[[ Available data, beginning ]]

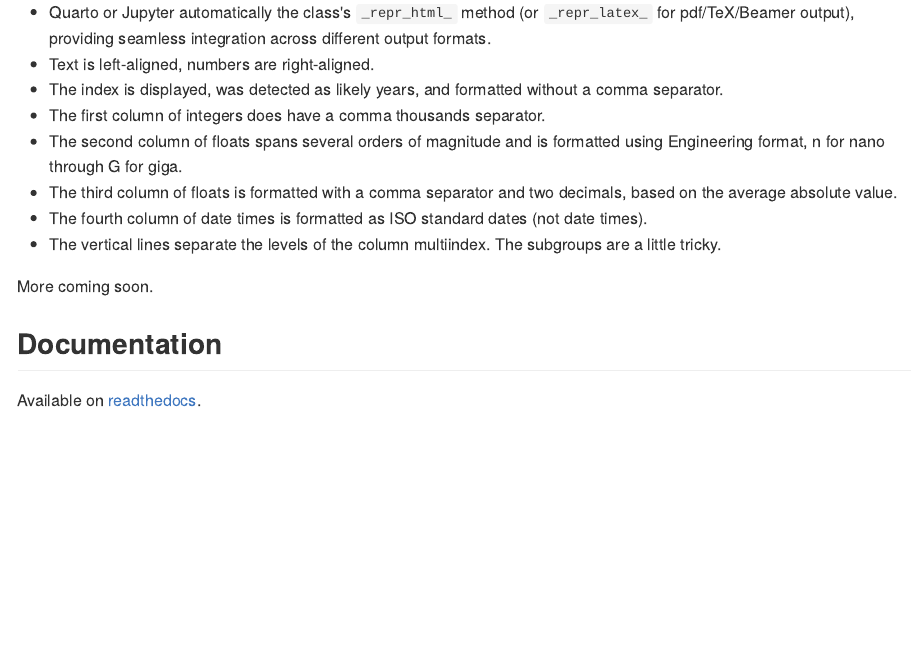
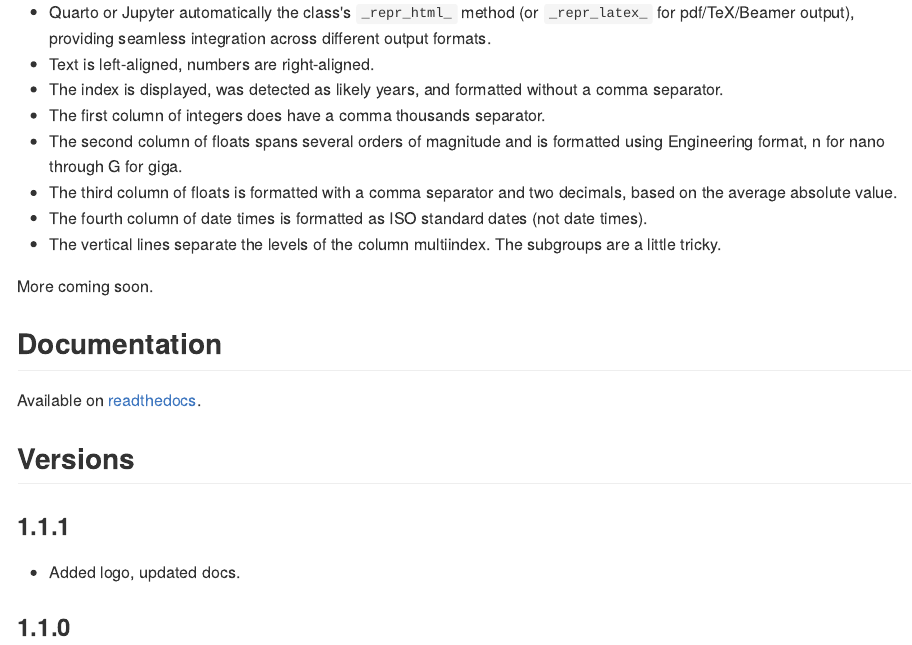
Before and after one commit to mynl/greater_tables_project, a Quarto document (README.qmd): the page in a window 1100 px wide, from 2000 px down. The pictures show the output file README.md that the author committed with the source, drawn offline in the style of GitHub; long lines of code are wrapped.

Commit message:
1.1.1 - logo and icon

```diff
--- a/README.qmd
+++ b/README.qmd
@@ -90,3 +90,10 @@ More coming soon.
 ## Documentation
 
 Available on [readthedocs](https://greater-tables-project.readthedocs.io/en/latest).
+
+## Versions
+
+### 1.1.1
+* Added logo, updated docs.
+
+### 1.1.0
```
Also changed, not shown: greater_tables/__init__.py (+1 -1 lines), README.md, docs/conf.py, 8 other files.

[[ Available data, end ]]

▶ Work required
Take the entries shown above and quote them verbatim, passing over the pictures.

▶ Answer to the exercise
Before and after one commit to mynl/greater_tables_project, a Quarto document (README.qmd): the page in a window 1100 px wide, from 2000 px down. The pictures show the output file README.md that the author committed with the source, drawn offline in the style of GitHub; long lines of code are wrapped.

Commit message:
1.1.1 - logo and icon

```diff
--- a/README.qmd
+++ b/README.qmd
@@ -90,3 +90,10 @@ More coming soon.
 ## Documentation
 
 Available on [readthedocs](https://greater-tables-project.readthedocs.io/en/latest).
+
+## Versions
+
+### 1.1.1
+* Added logo, updated docs.
+
+### 1.1.0
```
Also changed, not shown: greater_tables/__init__.py (+1 -1 lines), README.md, docs/conf.py, 8 other files.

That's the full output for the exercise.